Rise of the “conscious consumer” paves way for record growth in UK organic market
There is no doubt about it, the pursuit of health and wellness among consumers is a major business now, as illustrated from the latest figures from the Soil Association Certification’s Organic Market Report. The newly-published report reveals how following a 5.3% growth in sales during 2018, the UK’s organic market is now worth £2.33 billion. The growth percentage is well ahead of the non-organic market, according to the report.
5 February 2019
The Soil Association Certification has published the latest edition of its Organic Market Report for 2018, which reveals the UK’s organic market is now worth £2.33 billion after a 5.3% growth in sales in 2018 – well ahead of the non-organic market. The Soil Association Certification is the UK’s largest organic certification body.

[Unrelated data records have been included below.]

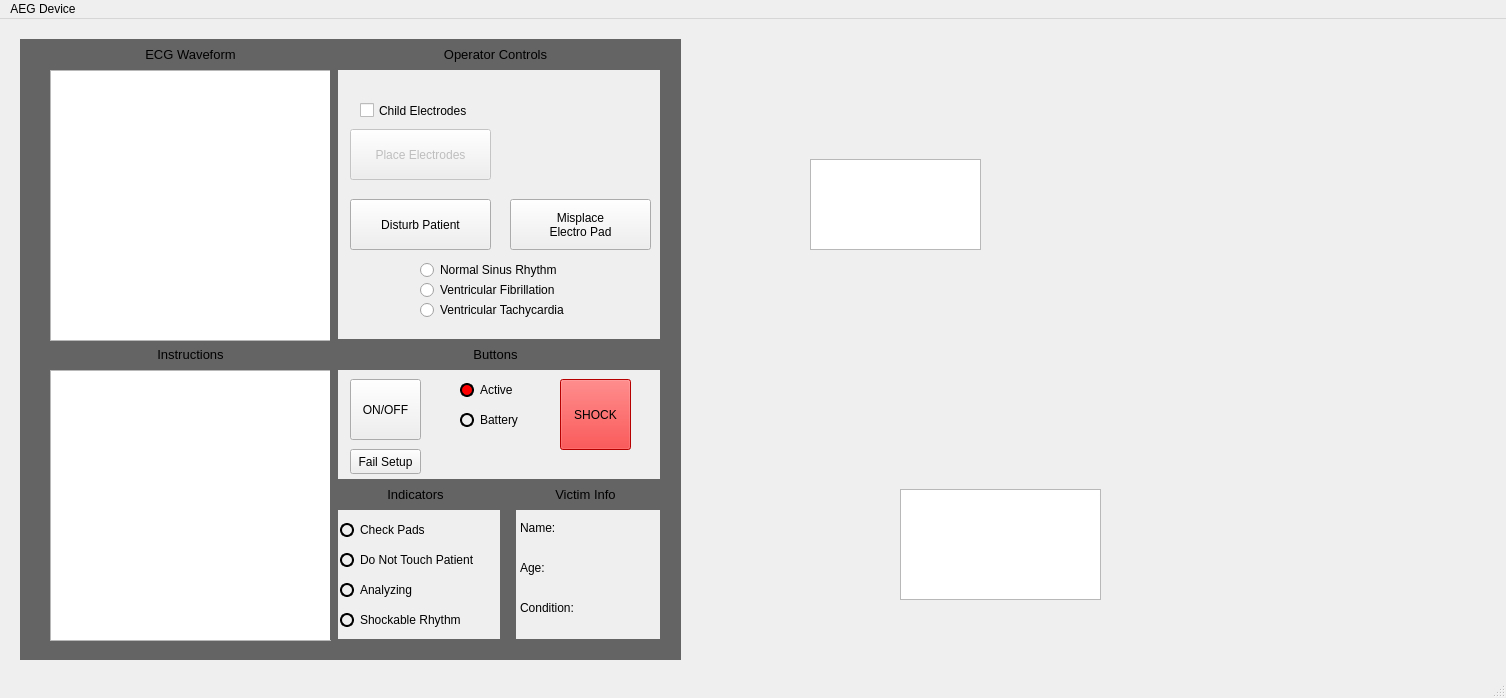
This is COMP3004-FA/mainwindow.ui in ConnorG1067/COMP3004-FA as Qt 5 draws it before an edit. The edited form follows.
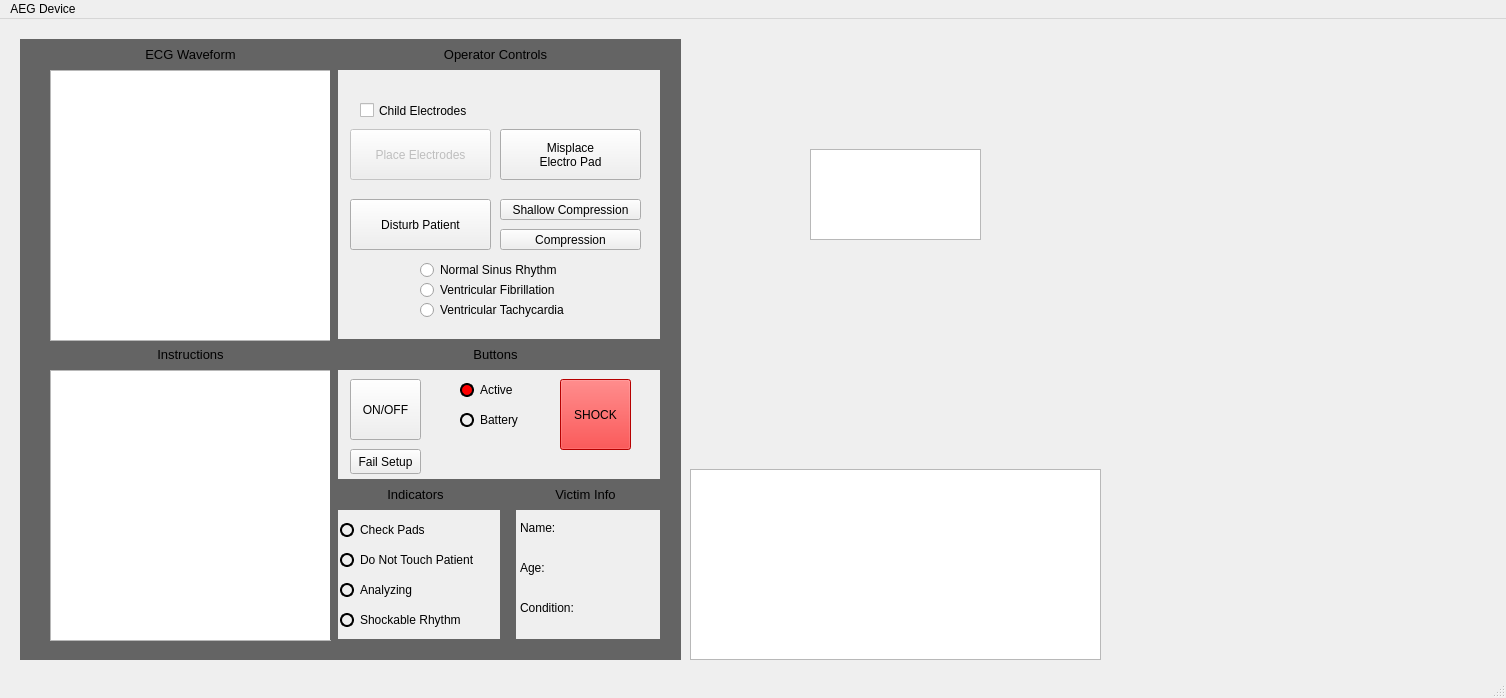
This is the edited form. Icons and pictures are not drawn.

The edit to the form file:
```diff
--- a/COMP3004-FA/mainwindow.ui
+++ b/COMP3004-FA/mainwindow.ui
@@ -623,8 +623,8 @@
     </property>
     <property name="geometry">
      <rect>
-      <x>510</x>
-      <y>180</y>
+      <x>500</x>
+      <y>110</y>
       <width>141</width>
       <height>51</height>
      </rect>
@@ -637,10 +637,10 @@
    <widget class="QTextEdit" name="textInstructions">
     <property name="geometry">
      <rect>
-      <x>900</x>
-      <y>470</y>
-      <width>201</width>
-      <height>111</height>
+      <x>690</x>
+      <y>450</y>
+      <width>411</width>
+      <height>191</height>
      </rect>
     </property>
    </widget>
@@ -674,7 +674,7 @@
     <property name="geometry">
      <rect>
       <x>690</x>
-      <y>30</y>
+      <y>20</y>
       <width>411</width>
       <height>421</height>
      </rect>
@@ -690,7 +690,7 @@
     <property name="geometry">
      <rect>
       <x>690</x>
-      <y>40</y>
+      <y>30</y>
       <width>101</width>
       <height>91</height>
      </rect>
@@ -699,7 +699,8 @@
      <bool>false</bool>
     </property>
     <property name="styleSheet">
-     <string notr="true">background-color: rgba(255, 255, 255, 0);</string>
+     <string notr="true">QPushButton:pressed{ background-color: transparent }
+QPushButton{ background-color: rgba(255, 255, 255, 0); }</string>
     </property>
     <property name="text">
      <string/>
@@ -714,6 +715,9 @@
       <height>70</height>
      </size>
     </property>
+    <property name="checkable">
+     <bool>false</bool>
+    </property>
     <property name="flat">
      <bool>true</bool>
     </property>
@@ -722,7 +726,7 @@
     <property name="geometry">
      <rect>
       <x>966</x>
-      <y>299</y>
+      <y>289</y>
       <width>70</width>
       <height>70</height>
      </rect>
@@ -751,7 +755,7 @@
     <property name="geometry">
      <rect>
       <x>865</x>
-      <y>350</y>
+      <y>340</y>
       <width>70</width>
       <height>71</height>
      </rect>
@@ -793,7 +797,7 @@
     <property name="geometry">
      <rect>
       <x>810</x>
-      <y>140</y>
+      <y>130</y>
       <width>171</width>
       <height>91</height>
      </rect>
@@ -804,6 +808,38 @@
 }</string>
     </property>
    </widget>
+   <widget class="QPushButton" name="compression">
+    <property name="enabled">
+     <bool>true</bool>
+    </property>
+    <property name="geometry">
+     <rect>
+      <x>500</x>
+      <y>210</y>
+      <width>141</width>
+      <height>21</height>
+     </rect>
+    </property>
+    <property name="text">
+     <string>Compression</string>
+    </property>
+   </widget>
+   <widget class="QPushButton" name="poorCompression">
+    <property name="enabled">
+     <bool>true</bool>
+    </property>
+    <property name="geometry">
+     <rect>
+      <x>500</x>
+      <y>180</y>
+      <width>141</width>
+      <height>21</height>
+     </rect>
+    </property>
+    <property name="text">
+     <string>Shallow Compression</string>
+    </property>
+   </widget>
   </widget>
   <widget class="QMenuBar" name="menubar">
    <property name="geometry">
```
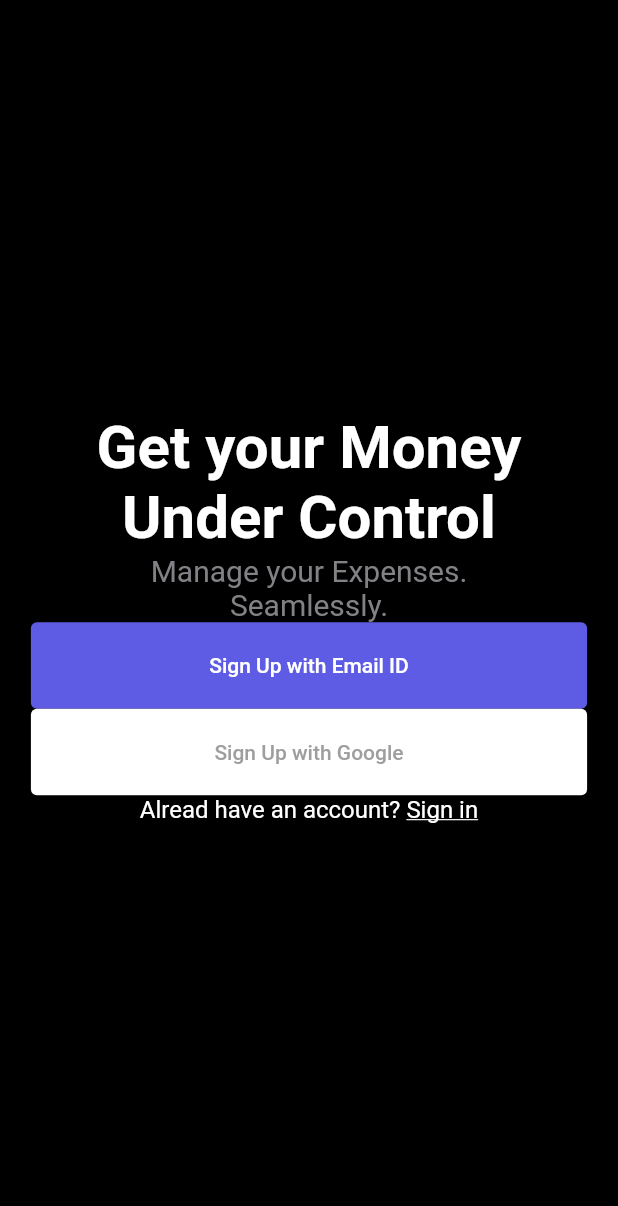
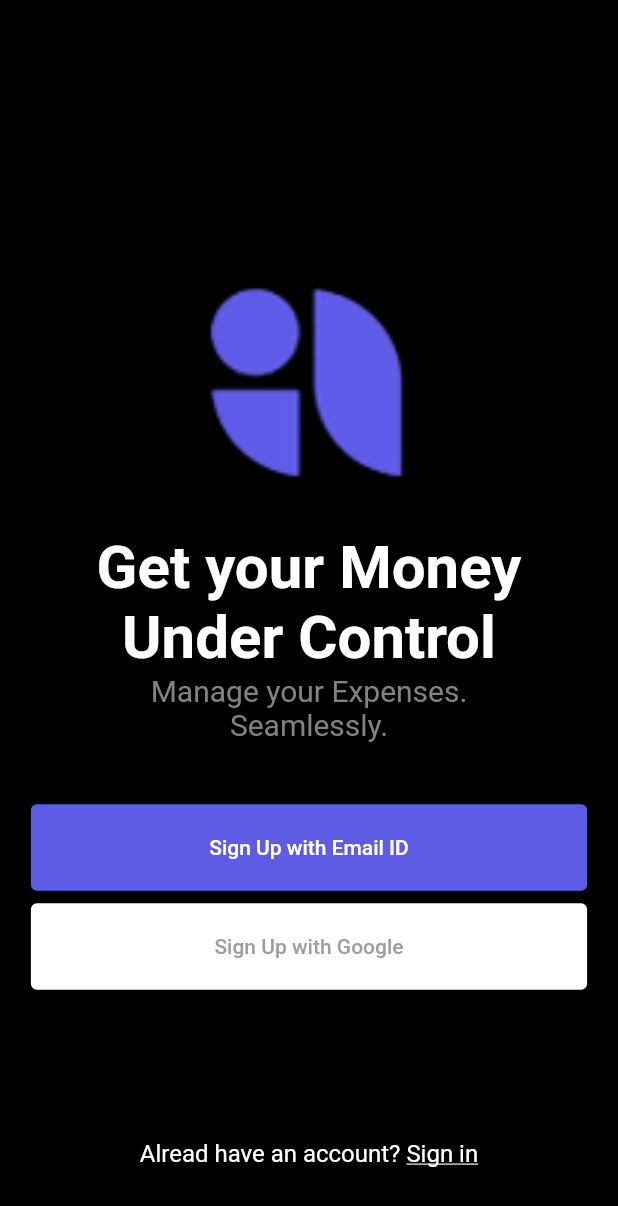
Before and after one commit to zanelladev/login_mockup, a Flutter app: the screen it shows after launch, on a phone screen of 412 x 824 dp. Shown: the top 1206 px of the screen. Run offline on Flutter 3.47's test engine with Material 2 defaults, Android fonts, the phone set to English and light mode, and no system bars.

Commit message:
spacing and add main icon

```diff
--- a/lib/main.dart
+++ b/lib/main.dart
@@ -34,6 +34,14 @@ class LoginPage extends StatelessWidget {
             mainAxisAlignment: MainAxisAlignment.center,
             crossAxisAlignment: CrossAxisAlignment.center,
             children: [
+              SizedBox(height: deviceInfo.size.height * 0.15),
+              SizedBox(
+                width: deviceInfo.size.width * 0.50,
+                child: Image.asset(
+                  'assets/images/main_icon.png',
+                  fit: BoxFit.fill,
+                ),
+              ),
               SizedBox(
                 width: deviceInfo.size.width * 0.75,
                 child: Text(
@@ -50,6 +58,7 @@ class LoginPage extends StatelessWidget {
                   textAlign: TextAlign.center,
                 ),
               ),
+              SizedBox(height: deviceInfo.size.height * 0.05),
               ElevatedButton(
                 style: ElevatedButton.styleFrom(
                   foregroundColor: Colors.white,
@@ -62,6 +71,7 @@ class LoginPage extends StatelessWidget {
                 onPressed: () {},
                 child: const Text('Sign Up with Email ID'),
               ),
+              SizedBox(height: deviceInfo.size.height * 0.01),
               ElevatedButton(
                 style: ElevatedButton.styleFrom(
                   foregroundColor: Colors.grey,
@@ -76,6 +86,7 @@ class LoginPage extends StatelessWidget {
                   'Sign Up with Google',
                 ),
               ),
+              const SizedBox(height: 100),
               SizedBox(
                 width: deviceInfo.size.width * 0.75,
                 child: Center(
```
Also changed, not shown: pubspec.yaml (+6 -71 lines), assets/images/google_icon.png (added), assets/images/main_icon.png (added), 1 other file.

It certifies around 70% of all organic products in the UK.
The SAC’s conclusion represents the highest ever value placed on the organic market, following seven consecutive years of growth, and means that almost £45 million is spent on organic a week.
Organic accounts for 1.5% of the UK’s overall food and drink market, which is expected to grow to £2.5 billion by 2020.
In the report, Soil Association Certification identifies changes in shopping habits as drivers of growth, as more shoppers order online to take advanrage of the wider choice of organic products available.
Other key areas of growth identified by the report include:
- Supermarket sales of organic, excluding discounters, increased by 3.3%*
- Independent retailers saw sales increasing by 6.2%, buoyed by healthy and hyper-local shopping habits and wider organic ranges from wholesalers
- Organic sales into foodservice grew almost 8% to £90.9 million in 2018, supported by continued interest in Soil Association’s Food For Life scheme
Across the organic market, categories that continue to drive growth include wines, and chilled foods; and canned and packaged grocery. Figures show that the chilled convenience sector, including tofu and fresh vegetarian products, saw sales grow by over 25%. Sales of fresh fruit, salad and vegetables increased by approximately £15 million during the year.
Clare McDermott, business development director for the Soil Association Certification, said that organic is in the right place to capitalise on many of the consumer trends currently developing across retail. “We know that more shoppers are looking to purchase sustainable products to reduce their impact on the planet,” McDermott said, “and this has combined with an increasing value being placed on transparency and traceability in the food system.”
Meanwhile, the increasing consumer demand for organic has meant more farmers going into organic farming. The latest statistics from the UK’s Department of Food and Rural Affairs show that the amount of organic certified land has increased by 1.9%, the first rise since 2008. Land in conversion also increased by nearly 30%, a third consecutive year of growth, and Soil Association Certification expects this to continue, as, post-Brexit, consumer demand for products from UK producers and sustainable agroecological systems could rise.
*Nielsen Scantrack Total Coverage (Supermarkets and Convenience Stores), 52w/e 29th December 2018